TASK DETAILS: The records below are to be restated word for word, with their images omitted.

EXTRACTED ENTRIES:
__________________________________________________
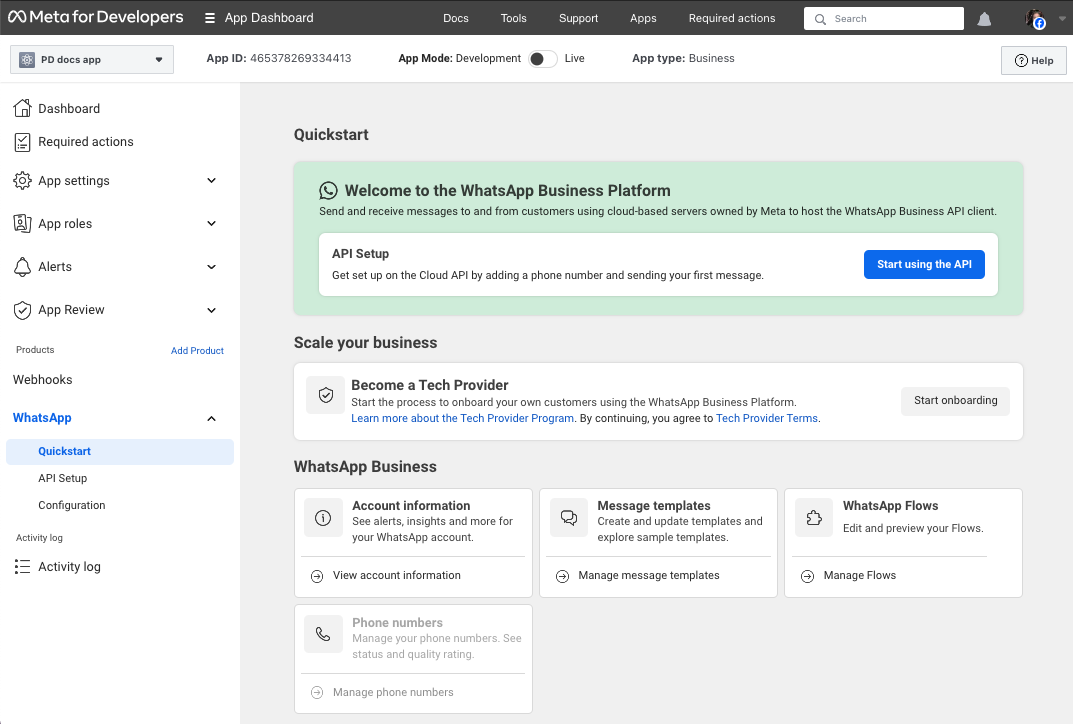
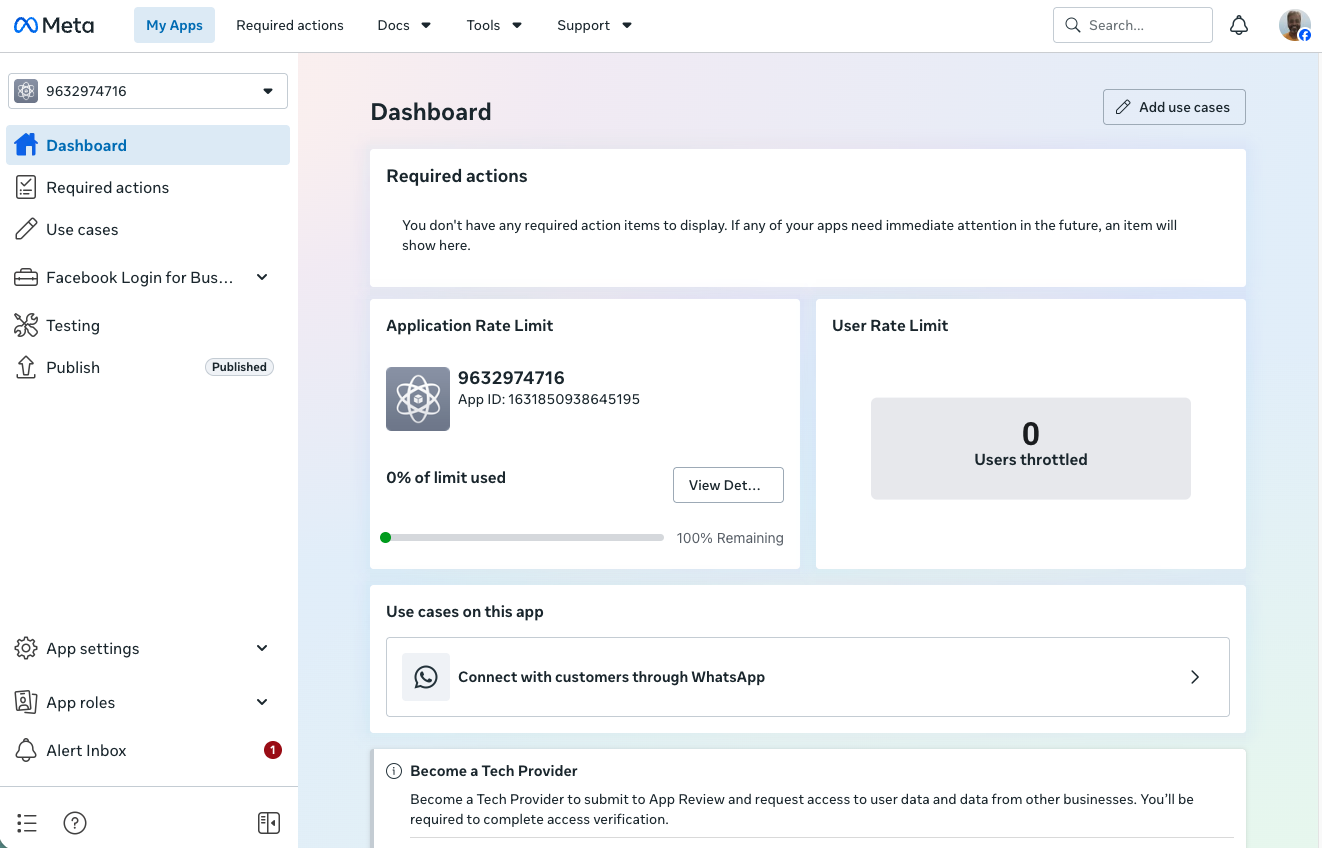
updated create a meta app

diff --git a/docs/channels/whatsapp/business-setup/create-a-meta-app.md b/docs/channels/whatsapp/business-setup/create-a-meta-app.md
@@ -28,11 +28,14 @@ Follow these simple steps to create your Meta app:
       :::
 
 6. **Publishing requirements**
-   - Click **Next**
+   - To publish the app, Meta requires a privacy policy URL.
+   - Click **Next**.
 
-You have completed the meta app creation. You can now go to the Dashboard, by clicking the button **Go to dashboard**. The Dashboard looks something like this (keeps changing)
+You have completed the Meta app creation. You can now go to the Dashboard by clicking the **Go to dashboard** button.
 
+After creating the app, you will be in the Dashboard and can see that the app is not published. Click **Publish** in the left-hand sidebar, then add a link to your privacy policy. After adding the privacy policy link, you will be able to publish the app.
 
+The Dashboard looks something like this (keeps changing).
 ![Meta App Image](/img/whatsapp/meta-app-success.png)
__________________________________________________
TASK ANSWER:
updated create a meta app

diff --git a/docs/channels/whatsapp/business-setup/create-a-meta-app.md b/docs/channels/whatsapp/business-setup/create-a-meta-app.md
@@ -28,11 +28,14 @@ Follow these simple steps to create your Meta app:
       :::
 
 6. **Publishing requirements**
-   - Click **Next**
+   - To publish the app, Meta requires a privacy policy URL.
+   - Click **Next**.
 
-You have completed the meta app creation. You can now go to the Dashboard, by clicking the button **Go to dashboard**. The Dashboard looks something like this (keeps changing)
+You have completed the Meta app creation. You can now go to the Dashboard by clicking the **Go to dashboard** button.
 
+After creating the app, you will be in the Dashboard and can see that the app is not published. Click **Publish** in the left-hand sidebar, then add a link to your privacy policy. After adding the privacy policy link, you will be able to publish the app.
 
+The Dashboard looks something like this (keeps changing).
 ![Meta App Image](/img/whatsapp/meta-app-success.png)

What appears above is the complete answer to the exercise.